Halloween is getting the deluxe treatment for the film’s 35th anniversary and, incidentally, 350th appearance on home video. Tempted though one is to toast, "Here’s hoping for another fantastic 350 to come," Anchor Bay actually comes pretty close to a definitive video presentation with this 1080p Blu-ray remaster, which was overseen by director of photography Dean Cundey and which pulls markedly back from the over-saturated color palate that, for many, marred the film’s previous Blu-ray release. Instead of rich yellows and browns, the new transfer opts for darker blacks and less saturated blues and oranges. (It’s Halloween: The Anti-Teal-and-Orange Version.) The image is almost totally free of blemishes, and the focus is tight. The soft CinemaScope curves along the outer edge of the frame carry a surprising amount of menace. The newly mastered 7.1 surround sound mix, in Dolby TrueHD, doesn’t exactly overwhelm, but does put Carpenter’s piano-dominated score front and center. Purists will still want to opt for the original mono mix.
As good as John Carpenter and Jamie Lee Curtis’s new commentary track is, I have to wonder if they felt a bit Groundhog Day at being pitched the chance to record their thoughts on the movie yet once again. To their credit, the track is never rote or boring, even if some of the same points from the last commentary track end up getting made anew. Also brand new is an hour-long documentary following Curtis as she makes the rounds talking with fans of the film. That coupled with the new commentary track make this the most Curtis-dominated home-video set in many an iteration. Anyone hoping that the set would also keep some of the old versions’ best bonus features—I’m speaking chiefly of the exhaustive 90-minute "Halloween: A Cut Above the Rest" documentary—will be sorely disappointed that the only things rounding out the new edition are a 10-minute tour of the film’s locations, another 10 minutes of footage shot for the TV cut of the film, and the standard trailers and TV spots.
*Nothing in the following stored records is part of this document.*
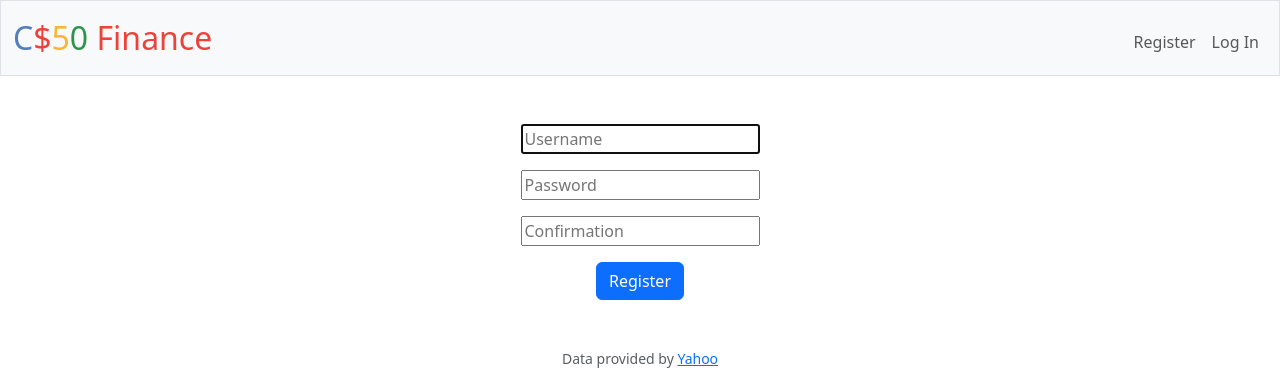
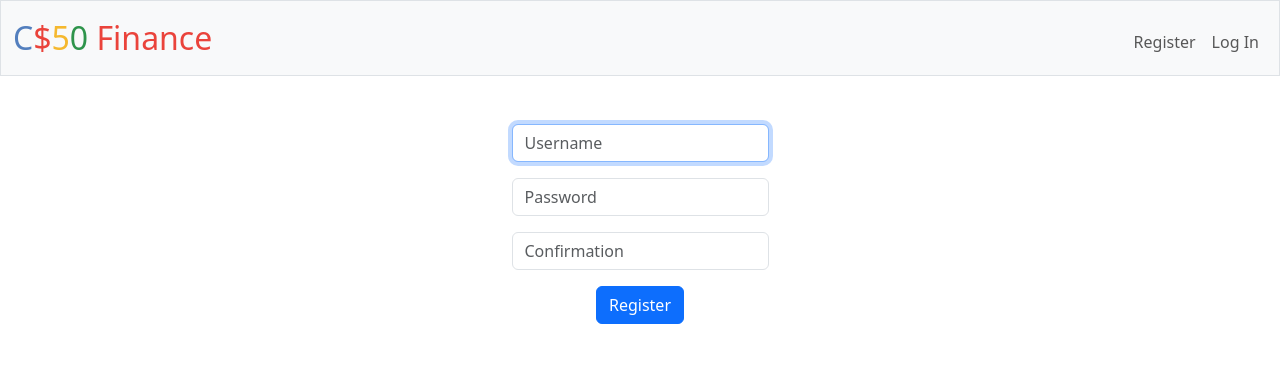
Before and after one commit to sayviar/cs50, a Flask app: page /register in a window 1280 px wide. Shown: the top 374 px of the page. Run offline with Flask 3, Linux system fonts and the light colour scheme; some libraries are stand-ins or nearby versions.

Commit message:
Fri, Aug 9, 2024, 9:33 PM +02:00

```diff
--- a/finance/templates/register.html
+++ b/finance/templates/register.html
@@ -8,13 +8,13 @@
 {% block main %}
 <form id="register" method="post" action="/register">
     <div class="mb-3">
-        <input autocomplete="off" autofocus name="username" placeholder="Username">
+        <input autocomplete="off" class="form-control mx-auto w-auto" autofocus name="username" type="text" placeholder="Username">
     </div>
     <div class="mb-3">
-        <input autocomplete="off" name="password" type="password" placeholder="Password">
+        <input autocomplete="off" class="form-control mx-auto w-auto" name="password" type="password" placeholder="Password">
     </div>
     <div class="mb-3">
-        <input autocomplete="off" name="confirmation" type="password" placeholder="Confirmation">
+        <input autocomplete="off" class="form-control mx-auto w-auto" name="confirmation" type="password" placeholder="Confirmation">
     </div>
     <button class="btn btn-primary" type="submit" onclick="validateRegistration(event)">Register</button>
 </form>
```
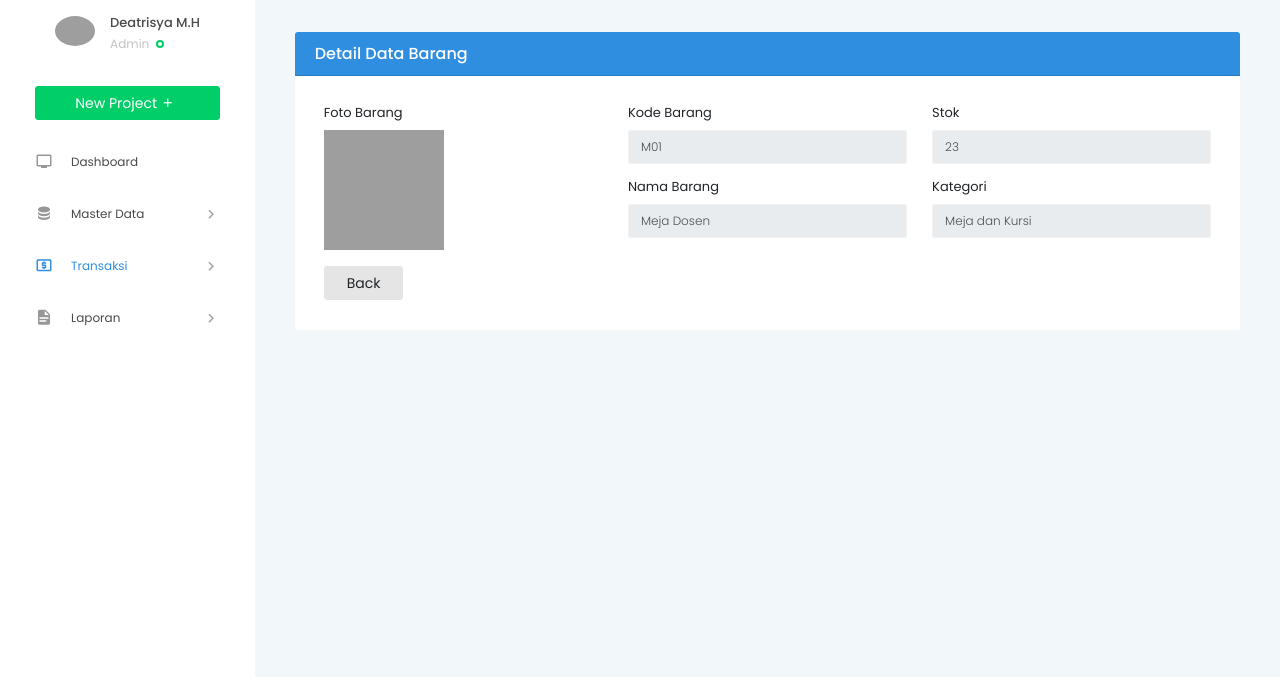
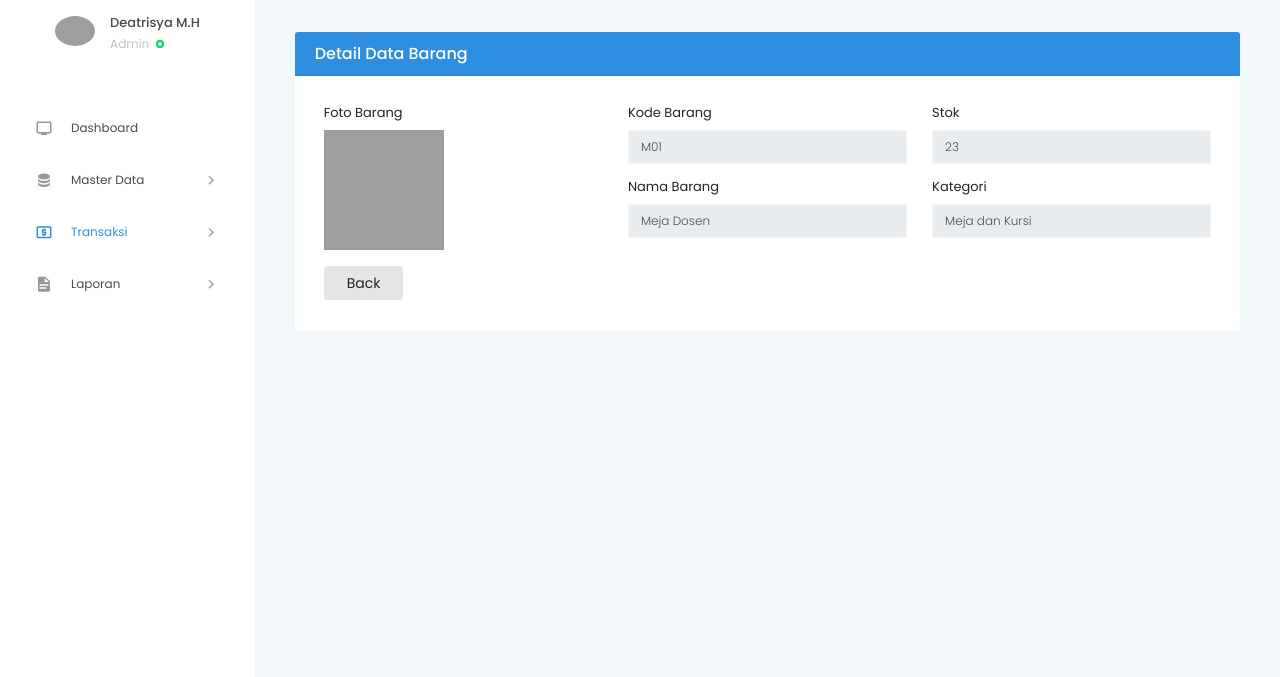
Before and after one commit to deatrisya/PWL_PROJECT, a Laravel app: page /barang/1 in a window 1280 px wide. Shown: the part 63-740 px from the top of the page. Run offline with Laravel 8, Linux system fonts and the light colour scheme; a user stored in the database is signed in; data comes from the database, SQL or seed files in the repository; some libraries are stand-ins or nearby versions; grey boxes are pictures that could not be loaded.

Commit message:
delete button no function

```diff
--- a/resources/views/layout/sidebar.blade.php
+++ b/resources/views/layout/sidebar.blade.php
@@ -14,9 +14,6 @@
                         </div>
                     </div>
                 </div>
-                <button class="btn btn-success btn-block">New Project
-                    <i class="mdi mdi-plus"></i>
-                </button>
             </div>
         </li>
         <li class="nav-item">
```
It’s definitely not a definitive roster, but the new material is more than worth investigating.
The 35th anniversary Blu-ray release of Halloween will do the job until the inevitable 40th, 45th, and 50th anniversary releases.